- [What is required]
Write the data below out again, exactly as each line reads.

#####

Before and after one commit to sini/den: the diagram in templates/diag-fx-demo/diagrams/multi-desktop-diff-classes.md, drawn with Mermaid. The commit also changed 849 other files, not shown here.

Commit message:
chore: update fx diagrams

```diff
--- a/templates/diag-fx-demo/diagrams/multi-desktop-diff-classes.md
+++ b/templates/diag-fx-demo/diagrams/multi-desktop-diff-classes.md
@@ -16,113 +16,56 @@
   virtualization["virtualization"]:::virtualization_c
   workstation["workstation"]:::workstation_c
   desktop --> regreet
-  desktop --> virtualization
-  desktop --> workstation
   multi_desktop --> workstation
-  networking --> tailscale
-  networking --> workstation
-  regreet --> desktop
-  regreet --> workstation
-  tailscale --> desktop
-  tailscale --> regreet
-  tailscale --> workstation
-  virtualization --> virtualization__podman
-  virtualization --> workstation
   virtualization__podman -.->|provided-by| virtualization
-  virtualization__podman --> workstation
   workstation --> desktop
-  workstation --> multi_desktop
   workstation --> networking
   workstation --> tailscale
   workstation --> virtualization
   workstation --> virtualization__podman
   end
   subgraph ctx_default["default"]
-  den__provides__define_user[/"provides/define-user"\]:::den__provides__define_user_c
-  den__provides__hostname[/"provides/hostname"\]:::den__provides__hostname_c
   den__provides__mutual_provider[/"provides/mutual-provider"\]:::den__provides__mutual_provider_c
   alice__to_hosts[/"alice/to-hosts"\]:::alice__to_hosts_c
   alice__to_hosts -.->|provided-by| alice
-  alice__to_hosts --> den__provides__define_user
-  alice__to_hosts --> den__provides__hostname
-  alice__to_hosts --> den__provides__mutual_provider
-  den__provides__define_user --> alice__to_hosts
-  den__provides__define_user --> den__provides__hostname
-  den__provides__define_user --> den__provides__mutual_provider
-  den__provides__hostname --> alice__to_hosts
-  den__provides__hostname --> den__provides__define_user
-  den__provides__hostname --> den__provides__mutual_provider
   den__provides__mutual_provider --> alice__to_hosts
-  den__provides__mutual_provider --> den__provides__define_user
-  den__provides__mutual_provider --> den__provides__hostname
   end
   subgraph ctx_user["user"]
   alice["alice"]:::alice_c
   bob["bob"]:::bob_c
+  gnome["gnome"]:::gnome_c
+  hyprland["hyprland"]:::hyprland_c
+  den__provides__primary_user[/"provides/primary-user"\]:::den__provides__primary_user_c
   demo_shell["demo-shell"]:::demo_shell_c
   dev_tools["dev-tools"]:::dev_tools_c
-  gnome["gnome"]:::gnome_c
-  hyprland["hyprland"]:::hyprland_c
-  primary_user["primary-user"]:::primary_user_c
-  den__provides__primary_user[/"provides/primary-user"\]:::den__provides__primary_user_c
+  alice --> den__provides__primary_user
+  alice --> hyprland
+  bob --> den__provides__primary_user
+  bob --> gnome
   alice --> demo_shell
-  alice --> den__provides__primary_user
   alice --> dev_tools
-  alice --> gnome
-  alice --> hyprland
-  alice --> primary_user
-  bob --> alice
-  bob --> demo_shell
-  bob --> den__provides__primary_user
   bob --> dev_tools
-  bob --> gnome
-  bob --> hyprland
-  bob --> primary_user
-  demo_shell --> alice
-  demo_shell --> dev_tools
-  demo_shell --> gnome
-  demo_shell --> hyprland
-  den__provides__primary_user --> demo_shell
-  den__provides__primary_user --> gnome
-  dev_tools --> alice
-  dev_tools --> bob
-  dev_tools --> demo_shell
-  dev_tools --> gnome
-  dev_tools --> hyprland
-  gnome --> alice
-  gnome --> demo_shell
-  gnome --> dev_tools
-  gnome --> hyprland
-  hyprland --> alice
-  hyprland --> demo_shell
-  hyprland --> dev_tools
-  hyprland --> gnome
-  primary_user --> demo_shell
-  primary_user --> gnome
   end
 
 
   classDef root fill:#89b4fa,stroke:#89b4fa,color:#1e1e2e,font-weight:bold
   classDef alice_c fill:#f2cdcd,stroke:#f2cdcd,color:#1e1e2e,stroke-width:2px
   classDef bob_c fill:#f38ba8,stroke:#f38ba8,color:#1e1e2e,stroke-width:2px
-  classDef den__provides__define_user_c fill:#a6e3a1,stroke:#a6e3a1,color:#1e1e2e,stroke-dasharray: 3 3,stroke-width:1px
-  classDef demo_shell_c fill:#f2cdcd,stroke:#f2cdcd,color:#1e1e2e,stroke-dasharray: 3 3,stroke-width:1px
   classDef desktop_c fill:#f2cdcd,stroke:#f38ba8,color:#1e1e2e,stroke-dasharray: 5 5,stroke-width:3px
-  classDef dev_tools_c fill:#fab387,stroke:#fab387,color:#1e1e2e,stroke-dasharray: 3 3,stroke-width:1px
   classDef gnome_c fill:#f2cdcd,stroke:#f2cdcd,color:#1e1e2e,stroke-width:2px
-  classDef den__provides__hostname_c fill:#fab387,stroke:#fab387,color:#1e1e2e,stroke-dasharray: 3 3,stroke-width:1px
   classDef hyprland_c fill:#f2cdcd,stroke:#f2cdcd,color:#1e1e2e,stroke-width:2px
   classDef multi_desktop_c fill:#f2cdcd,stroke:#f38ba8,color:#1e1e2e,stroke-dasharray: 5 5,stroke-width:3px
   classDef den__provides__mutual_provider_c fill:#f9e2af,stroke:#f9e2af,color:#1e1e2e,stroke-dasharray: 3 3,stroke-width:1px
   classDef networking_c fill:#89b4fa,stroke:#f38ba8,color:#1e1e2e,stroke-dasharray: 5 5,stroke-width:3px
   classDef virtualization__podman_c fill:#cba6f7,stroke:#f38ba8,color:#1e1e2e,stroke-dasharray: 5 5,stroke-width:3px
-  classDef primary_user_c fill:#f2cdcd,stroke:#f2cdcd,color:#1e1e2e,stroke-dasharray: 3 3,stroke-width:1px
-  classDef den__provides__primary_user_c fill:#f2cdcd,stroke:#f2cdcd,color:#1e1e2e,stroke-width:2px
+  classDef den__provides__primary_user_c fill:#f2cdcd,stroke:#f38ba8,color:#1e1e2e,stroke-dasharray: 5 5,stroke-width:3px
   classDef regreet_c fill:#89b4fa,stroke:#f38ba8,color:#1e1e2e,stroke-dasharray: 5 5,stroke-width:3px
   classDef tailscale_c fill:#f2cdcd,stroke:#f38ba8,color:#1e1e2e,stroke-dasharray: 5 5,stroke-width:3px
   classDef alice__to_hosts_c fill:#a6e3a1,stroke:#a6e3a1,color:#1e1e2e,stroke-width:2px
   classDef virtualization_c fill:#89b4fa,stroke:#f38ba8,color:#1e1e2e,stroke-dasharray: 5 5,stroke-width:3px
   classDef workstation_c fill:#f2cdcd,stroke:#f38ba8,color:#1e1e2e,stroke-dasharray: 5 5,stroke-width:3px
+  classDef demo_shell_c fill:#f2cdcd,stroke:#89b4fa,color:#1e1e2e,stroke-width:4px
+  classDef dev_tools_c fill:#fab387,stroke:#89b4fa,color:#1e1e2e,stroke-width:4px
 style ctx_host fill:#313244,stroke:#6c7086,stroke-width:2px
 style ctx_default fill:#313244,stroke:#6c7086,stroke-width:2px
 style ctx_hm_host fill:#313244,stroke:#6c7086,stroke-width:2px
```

#####

- [Answer section]
Before and after one commit to sini/den: the diagram in templates/diag-fx-demo/diagrams/multi-desktop-diff-classes.md, drawn with Mermaid. The commit also changed 849 other files, not shown here.

Commit message:
chore: update fx diagrams

```diff
--- a/templates/diag-fx-demo/diagrams/multi-desktop-diff-classes.md
+++ b/templates/diag-fx-demo/diagrams/multi-desktop-diff-classes.md
@@ -16,113 +16,56 @@
   virtualization["virtualization"]:::virtualization_c
   workstation["workstation"]:::workstation_c
   desktop --> regreet
-  desktop --> virtualization
-  desktop --> workstation
   multi_desktop --> workstation
-  networking --> tailscale
-  networking --> workstation
-  regreet --> desktop
-  regreet --> workstation
-  tailscale --> desktop
-  tailscale --> regreet
-  tailscale --> workstation
-  virtualization --> virtualization__podman
-  virtualization --> workstation
   virtualization__podman -.->|provided-by| virtualization
-  virtualization__podman --> workstation
   workstation --> desktop
-  workstation --> multi_desktop
   workstation --> networking
   workstation --> tailscale
   workstation --> virtualization
   workstation --> virtualization__podman
   end
   subgraph ctx_default["default"]
-  den__provides__define_user[/"provides/define-user"\]:::den__provides__define_user_c
-  den__provides__hostname[/"provides/hostname"\]:::den__provides__hostname_c
   den__provides__mutual_provider[/"provides/mutual-provider"\]:::den__provides__mutual_provider_c
   alice__to_hosts[/"alice/to-hosts"\]:::alice__to_hosts_c
   alice__to_hosts -.->|provided-by| alice
-  alice__to_hosts --> den__provides__define_user
-  alice__to_hosts --> den__provides__hostname
-  alice__to_hosts --> den__provides__mutual_provider
-  den__provides__define_user --> alice__to_hosts
-  den__provides__define_user --> den__provides__hostname
-  den__provides__define_user --> den__provides__mutual_provider
-  den__provides__hostname --> alice__to_hosts
-  den__provides__hostname --> den__provides__define_user
-  den__provides__hostname --> den__provides__mutual_provider
   den__provides__mutual_provider --> alice__to_hosts
-  den__provides__mutual_provider --> den__provides__define_user
-  den__provides__mutual_provider --> den__provides__hostname
   end
   subgraph ctx_user["user"]
   alice["alice"]:::alice_c
   bob["bob"]:::bob_c
+  gnome["gnome"]:::gnome_c
+  hyprland["hyprland"]:::hyprland_c
+  den__provides__primary_user[/"provides/primary-user"\]:::den__provides__primary_user_c
   demo_shell["demo-shell"]:::demo_shell_c
   dev_tools["dev-tools"]:::dev_tools_c
-  gnome["gnome"]:::gnome_c
-  hyprland["hyprland"]:::hyprland_c
-  primary_user["primary-user"]:::primary_user_c
-  den__provides__primary_user[/"provides/primary-user"\]:::den__provides__primary_user_c
+  alice --> den__provides__primary_user
+  alice --> hyprland
+  bob --> den__provides__primary_user
+  bob --> gnome
   alice --> demo_shell
-  alice --> den__provides__primary_user
   alice --> dev_tools
-  alice --> gnome
-  alice --> hyprland
-  alice --> primary_user
-  bob --> alice
-  bob --> demo_shell
-  bob --> den__provides__primary_user
   bob --> dev_tools
-  bob --> gnome
-  bob --> hyprland
-  bob --> primary_user
-  demo_shell --> alice
-  demo_shell --> dev_tools
-  demo_shell --> gnome
-  demo_shell --> hyprland
-  den__provides__primary_user --> demo_shell
-  den__provides__primary_user --> gnome
-  dev_tools --> alice
-  dev_tools --> bob
-  dev_tools --> demo_shell
-  dev_tools --> gnome
-  dev_tools --> hyprland
-  gnome --> alice
-  gnome --> demo_shell
-  gnome --> dev_tools
-  gnome --> hyprland
-  hyprland --> alice
-  hyprland --> demo_shell
-  hyprland --> dev_tools
-  hyprland --> gnome
-  primary_user --> demo_shell
-  primary_user --> gnome
   end
 
 
   classDef root fill:#89b4fa,stroke:#89b4fa,color:#1e1e2e,font-weight:bold
   classDef alice_c fill:#f2cdcd,stroke:#f2cdcd,color:#1e1e2e,stroke-width:2px
   classDef bob_c fill:#f38ba8,stroke:#f38ba8,color:#1e1e2e,stroke-width:2px
-  classDef den__provides__define_user_c fill:#a6e3a1,stroke:#a6e3a1,color:#1e1e2e,stroke-dasharray: 3 3,stroke-width:1px
-  classDef demo_shell_c fill:#f2cdcd,stroke:#f2cdcd,color:#1e1e2e,stroke-dasharray: 3 3,stroke-width:1px
   classDef desktop_c fill:#f2cdcd,stroke:#f38ba8,color:#1e1e2e,stroke-dasharray: 5 5,stroke-width:3px
-  classDef dev_tools_c fill:#fab387,stroke:#fab387,color:#1e1e2e,stroke-dasharray: 3 3,stroke-width:1px
   classDef gnome_c fill:#f2cdcd,stroke:#f2cdcd,color:#1e1e2e,stroke-width:2px
-  classDef den__provides__hostname_c fill:#fab387,stroke:#fab387,color:#1e1e2e,stroke-dasharray: 3 3,stroke-width:1px
   classDef hyprland_c fill:#f2cdcd,stroke:#f2cdcd,color:#1e1e2e,stroke-width:2px
   classDef multi_desktop_c fill:#f2cdcd,stroke:#f38ba8,color:#1e1e2e,stroke-dasharray: 5 5,stroke-width:3px
   classDef den__provides__mutual_provider_c fill:#f9e2af,stroke:#f9e2af,color:#1e1e2e,stroke-dasharray: 3 3,stroke-width:1px
   classDef networking_c fill:#89b4fa,stroke:#f38ba8,color:#1e1e2e,stroke-dasharray: 5 5,stroke-width:3px
   classDef virtualization__podman_c fill:#cba6f7,stroke:#f38ba8,color:#1e1e2e,stroke-dasharray: 5 5,stroke-width:3px
-  classDef primary_user_c fill:#f2cdcd,stroke:#f2cdcd,color:#1e1e2e,stroke-dasharray: 3 3,stroke-width:1px
-  classDef den__provides__primary_user_c fill:#f2cdcd,stroke:#f2cdcd,color:#1e1e2e,stroke-width:2px
+  classDef den__provides__primary_user_c fill:#f2cdcd,stroke:#f38ba8,color:#1e1e2e,stroke-dasharray: 5 5,stroke-width:3px
   classDef regreet_c fill:#89b4fa,stroke:#f38ba8,color:#1e1e2e,stroke-dasharray: 5 5,stroke-width:3px
   classDef tailscale_c fill:#f2cdcd,stroke:#f38ba8,color:#1e1e2e,stroke-dasharray: 5 5,stroke-width:3px
   classDef alice__to_hosts_c fill:#a6e3a1,stroke:#a6e3a1,color:#1e1e2e,stroke-width:2px
   classDef virtualization_c fill:#89b4fa,stroke:#f38ba8,color:#1e1e2e,stroke-dasharray: 5 5,stroke-width:3px
   classDef workstation_c fill:#f2cdcd,stroke:#f38ba8,color:#1e1e2e,stroke-dasharray: 5 5,stroke-width:3px
+  classDef demo_shell_c fill:#f2cdcd,stroke:#89b4fa,color:#1e1e2e,stroke-width:4px
+  classDef dev_tools_c fill:#fab387,stroke:#89b4fa,color:#1e1e2e,stroke-width:4px
 style ctx_host fill:#313244,stroke:#6c7086,stroke-width:2px
 style ctx_default fill:#313244,stroke:#6c7086,stroke-width:2px
 style ctx_hm_host fill:#313244,stroke:#6c7086,stroke-width:2px
```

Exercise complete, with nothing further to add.